The NCAA faces a $50 million brain injury lawsuit alleging the organization failed in its duty to protect football players from brain injury and brain trauma. The lawsuit was filed by Julius Whittier, a former offensive lineman and tight end for the Texas Longhorns. Whittier was diagnosed with early onset Alzheimer’s disease in August 2012.
Whittier played football in the National Collegiate Athletic Association (NCAA) from 1969 to 1972. He alleges that he suffered “repeated traumatic head impacts” while playing for the University of Texas.
Among health problems linked to head injury are concussion, confusion, blurred vision, memory loss and nausea. Patients can develop signs of traumatic brain injury.

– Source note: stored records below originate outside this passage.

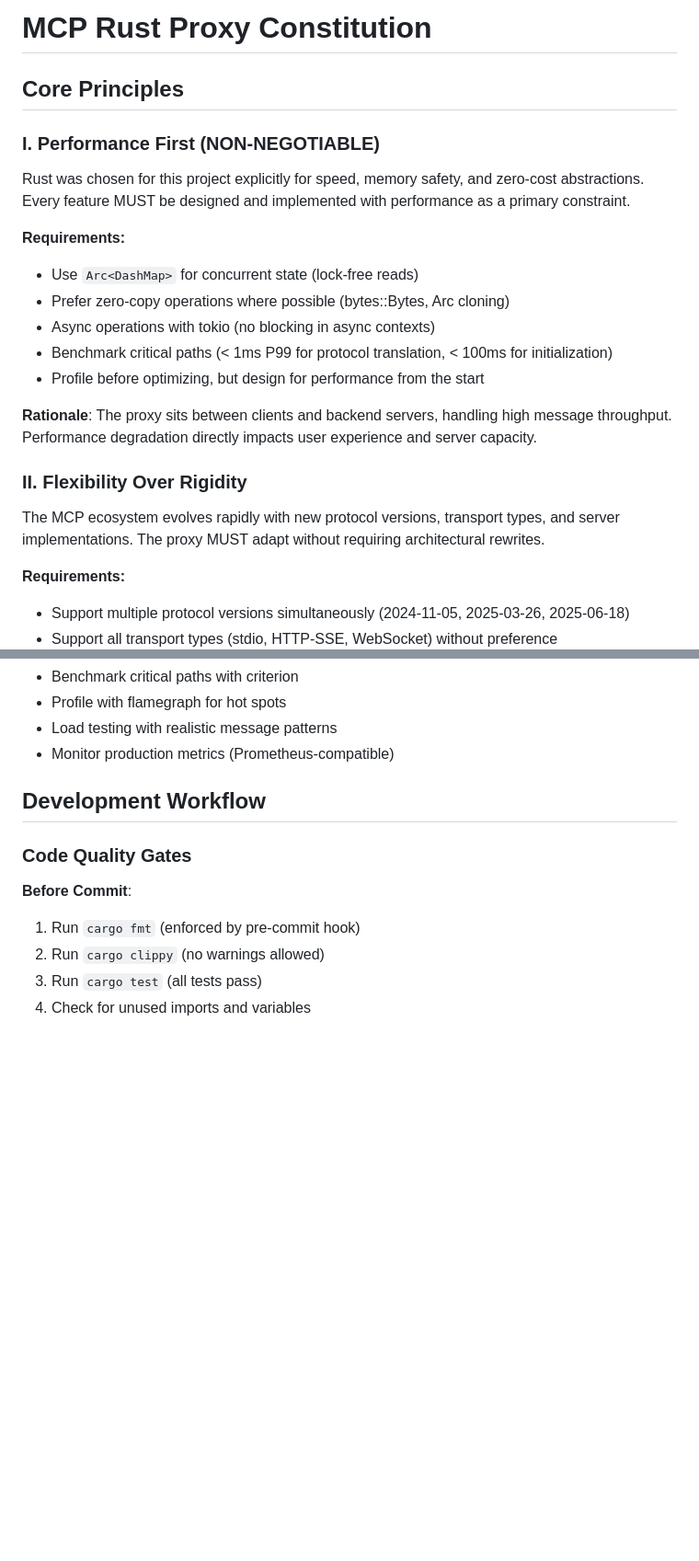
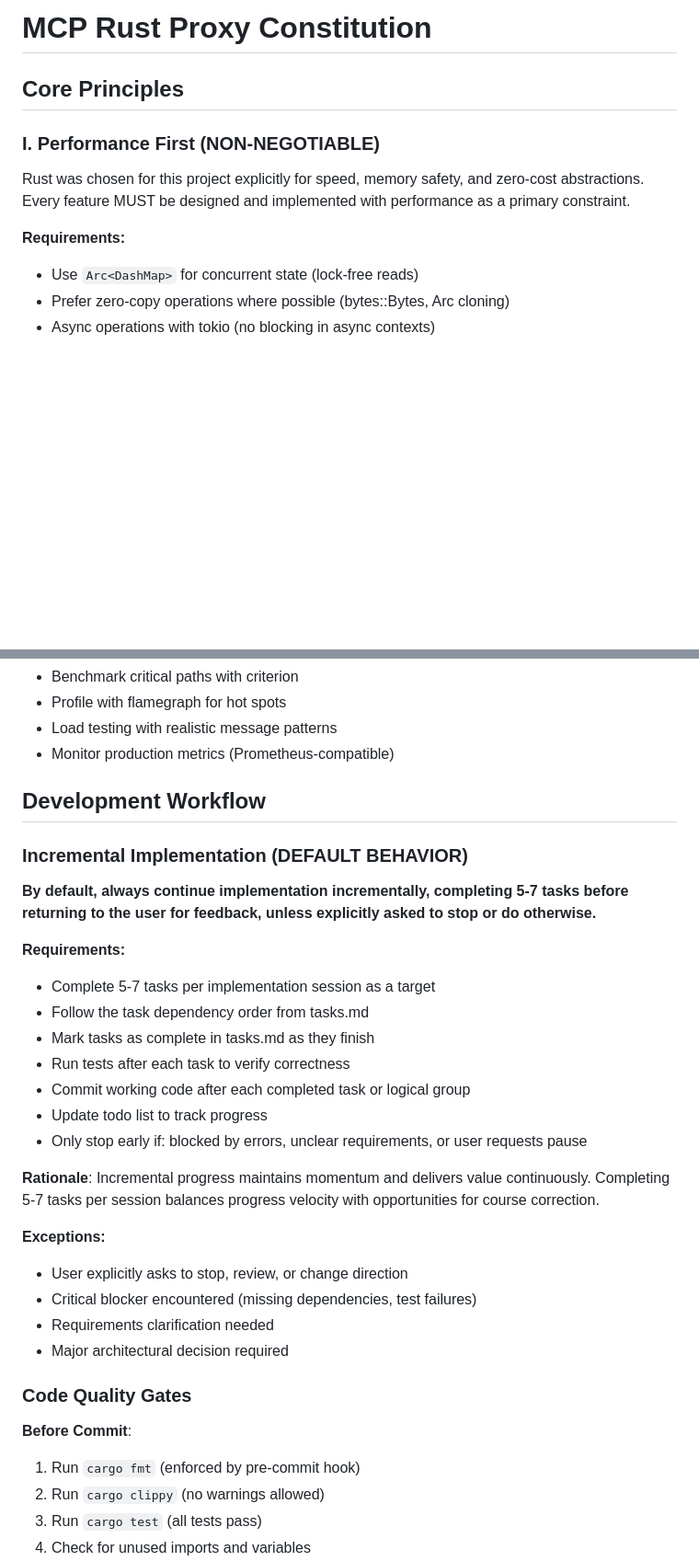
Before and after one commit to zach-source/mcp-rust-proxy, a Markdown page: .specify/memory/constitution.md, 2 parts joined by grey strips. Shown at 92% size. GitHub-like rendering; blank space fills up the shorter version.

Commit message:
docs: amend constitution to v1.1.0 (add incremental implementation principle)

```diff
--- a/.specify/memory/constitution.md
+++ b/.specify/memory/constitution.md
@@ -1,26 +1,29 @@
 <!--
-Sync Impact Report: Constitution v1.0.0 (Initial Ratification)
+Sync Impact Report: Constitution v1.1.0 (Incremental Implementation Principle)
 
-Version Change: None → 1.0.0 (Initial creation)
-Rationale: MINOR version - First constitution establishing project governance
+Version Change: 1.0.0 → 1.1.0
+Rationale: MINOR version - Added new workflow principle for incremental implementation
 
-Modified Principles: None (initial creation)
+Modified Principles:
+- Development Workflow: Added "Incremental Implementation (DEFAULT BEHAVIOR)" section
 
 Added Sections:
-- Core Principles (7 principles)
-- Performance Standards
-- Development Workflow
-- Governance
+- Incremental Implementation guidelines (5-7 tasks per session default)
 
 Removed Sections: None
 
 Templates Requiring Updates:
-- ✅ plan-template.md - Constitution Check section references this file
-- ✅ spec-template.md - No changes needed (already technology-agnostic)
-- ✅ tasks-template.md - No changes needed (testing emphasis already present)
-- ✅ commands/*.md - No changes needed (agent-agnostic)
+- ✅ No template changes needed - this is a workflow guideline for agents
+- ✅ /speckit.implement command already supports incremental execution
 
 Follow-up TODOs: None
+
+Previous Version Report (v1.0.0):
+Version Change: None → 1.0.0 (Initial creation)
+Rationale: MINOR version - First constitution establishing project governance
+Modified Principles: None (initial creation)
+Added Sections: Core Principles (7 principles), Performance Standards, Development Workflow, Governance
+Removed Sections: None
 -->
 
 # MCP Rust Proxy Constitution
@@ -150,6 +153,27 @@ Use the MCP ecosystem's own tools to improve development velocity and code quali
 
 ## Development Workflow
 
+### Incremental Implementation (DEFAULT BEHAVIOR)
+
+**By default, always continue implementation incrementally, completing 5-7 tasks before returning to the user for feedback, unless explicitly asked to stop or do otherwise.**
+
+**Requirements:**
+- Complete 5-7 tasks per implementation session as a target
+- Follow the task dependency order from tasks.md
+- Mark tasks as complete in tasks.md as they finish
+- Run tests after each task to verify correctness
+- Commit working code after each completed task or logical group
+- Update todo list to track progress
+- Only stop early if: blocked by errors, unclear requirements, or user requests pause
+
+**Rationale**: Incremental progress maintains momentum and delivers value continuously. Completing 5-7 tasks per session balances progress velocity with opportunities for course correction.
+
+**Exceptions:**
+- User explicitly asks to stop, review, or change direction
+- Critical blocker encountered (missing dependencies, test failures)
+- Requirements clarification needed
+- Major architectural decision required
+
 ### Code Quality Gates
 
 **Before Commit**:
```
Also changed, not shown: other parts of .specify/memory/constitution.md (+1 -1 lines).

Repeated trauma has been linked to latent brain injury, cognitive impairment, Chronic Traumatic Encephalopathy (CTE) and early onset Alzheimer’s disease.
The lawsuit, case number 1:14-cv-978, seeks class-action status for all former NCAA football players who played from 1960 to 2014, did not go on to play football in the NFL and have been diagnosed with brain injury or disease.
The NFL has been involved in its own litigation with players alleging they were put at risk of serious brain injury and not properly warned about the consequences of repeated head trauma. That lawsuit has been settled, but the proposed settlement will be reviewed in a fairness hearing before it can be approved.